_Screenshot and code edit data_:
#####

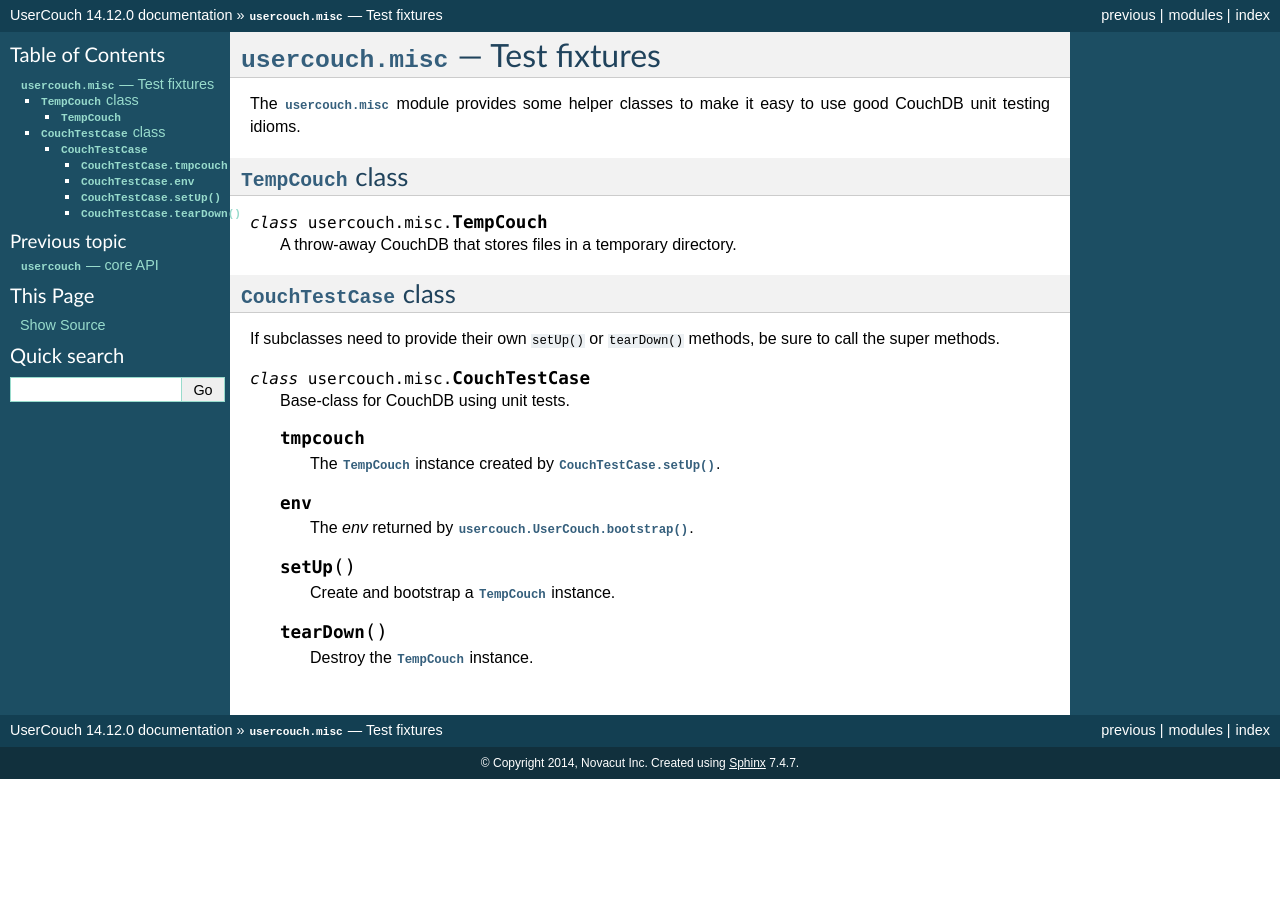
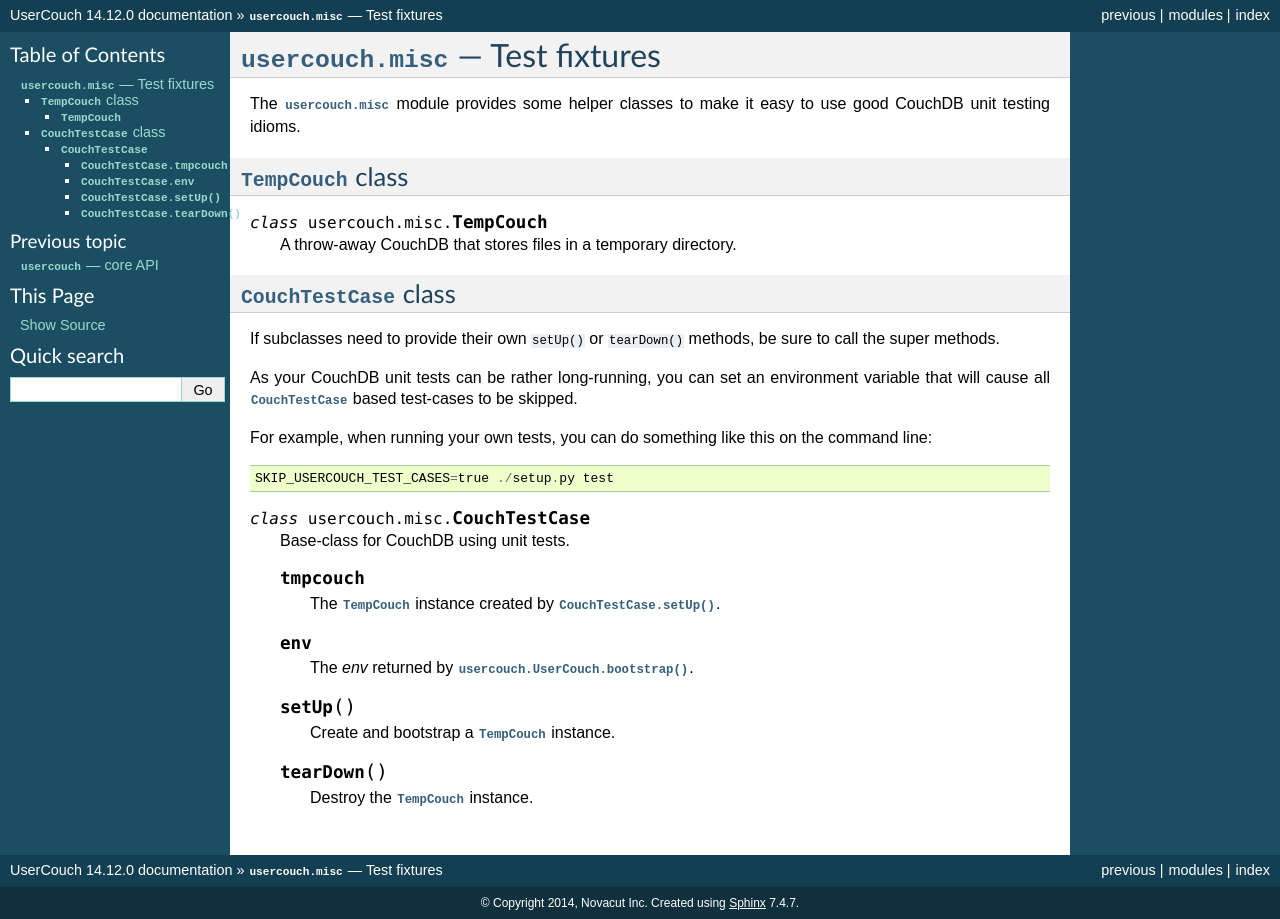
Before and after one commit to json420/usercouch, a Sphinx documentation site: the page built from doc/usercouch.misc.rst, in a window 1280 px wide. Built offline with Sphinx 7.4.7, drawn with Linux system fonts in a browser that asks for light colours; the version number is read from the project's files by our own code.

Commit message:
Document SKIP_USERCOUCH_TEST_CASES=true

```diff
--- a/doc/tutorial.rst
+++ b/doc/tutorial.rst
@@ -94,6 +94,12 @@
 Because a new :class:`TempCouch` is created by ``setUp()`` prior to running
 each test method, both the ``test_bar()`` and ``test_baz()`` tests will pass.
 
+You can skip all :class:`CouchTestCase` based test cases by setting a
+``'SKIP_USERCOUCH_TEST_CASES'`` environment variable to ``'true'``.
+
+For example, something like this on the commandline::
+
+    SKIP_USERCOUCH_TEST_CASES=true python3 run-my-tests.py
 
 
 Bootstrap *auth* Options
--- a/doc/usercouch.misc.rst
+++ b/doc/usercouch.misc.rst
@@ -23,6 +23,16 @@
 If subclasses need to provide their own ``setUp()`` or ``tearDown()`` methods,
 be sure to call the super methods.
 
+As your CouchDB unit tests can be rather long-running, you can set an
+environment variable that will cause all :class:`CouchTestCase` based test-cases
+to be skipped.
+
+For example, when running your own tests, you can do something like this on
+the command line::
+
+    SKIP_USERCOUCH_TEST_CASES=true ./setup.py test
+
+
 .. class:: CouchTestCase
 
     Base-class for CouchDB using unit tests.
```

#####

_YOUR ASSIGNMENT_: Each record above goes into the copy unchanged; the pictures do not.

_EXERCISE OUTPUT_:
Before and after one commit to json420/usercouch, a Sphinx documentation site: the page built from doc/usercouch.misc.rst, in a window 1280 px wide. Built offline with Sphinx 7.4.7, drawn with Linux system fonts in a browser that asks for light colours; the version number is read from the project's files by our own code.

Commit message:
Document SKIP_USERCOUCH_TEST_CASES=true

```diff
--- a/doc/tutorial.rst
+++ b/doc/tutorial.rst
@@ -94,6 +94,12 @@
 Because a new :class:`TempCouch` is created by ``setUp()`` prior to running
 each test method, both the ``test_bar()`` and ``test_baz()`` tests will pass.
 
+You can skip all :class:`CouchTestCase` based test cases by setting a
+``'SKIP_USERCOUCH_TEST_CASES'`` environment variable to ``'true'``.
+
+For example, something like this on the commandline::
+
+    SKIP_USERCOUCH_TEST_CASES=true python3 run-my-tests.py
 
 
 Bootstrap *auth* Options
--- a/doc/usercouch.misc.rst
+++ b/doc/usercouch.misc.rst
@@ -23,6 +23,16 @@
 If subclasses need to provide their own ``setUp()`` or ``tearDown()`` methods,
 be sure to call the super methods.
 
+As your CouchDB unit tests can be rather long-running, you can set an
+environment variable that will cause all :class:`CouchTestCase` based test-cases
+to be skipped.
+
+For example, when running your own tests, you can do something like this on
+the command line::
+
+    SKIP_USERCOUCH_TEST_CASES=true ./setup.py test
+
+
 .. class:: CouchTestCase
 
     Base-class for CouchDB using unit tests.
```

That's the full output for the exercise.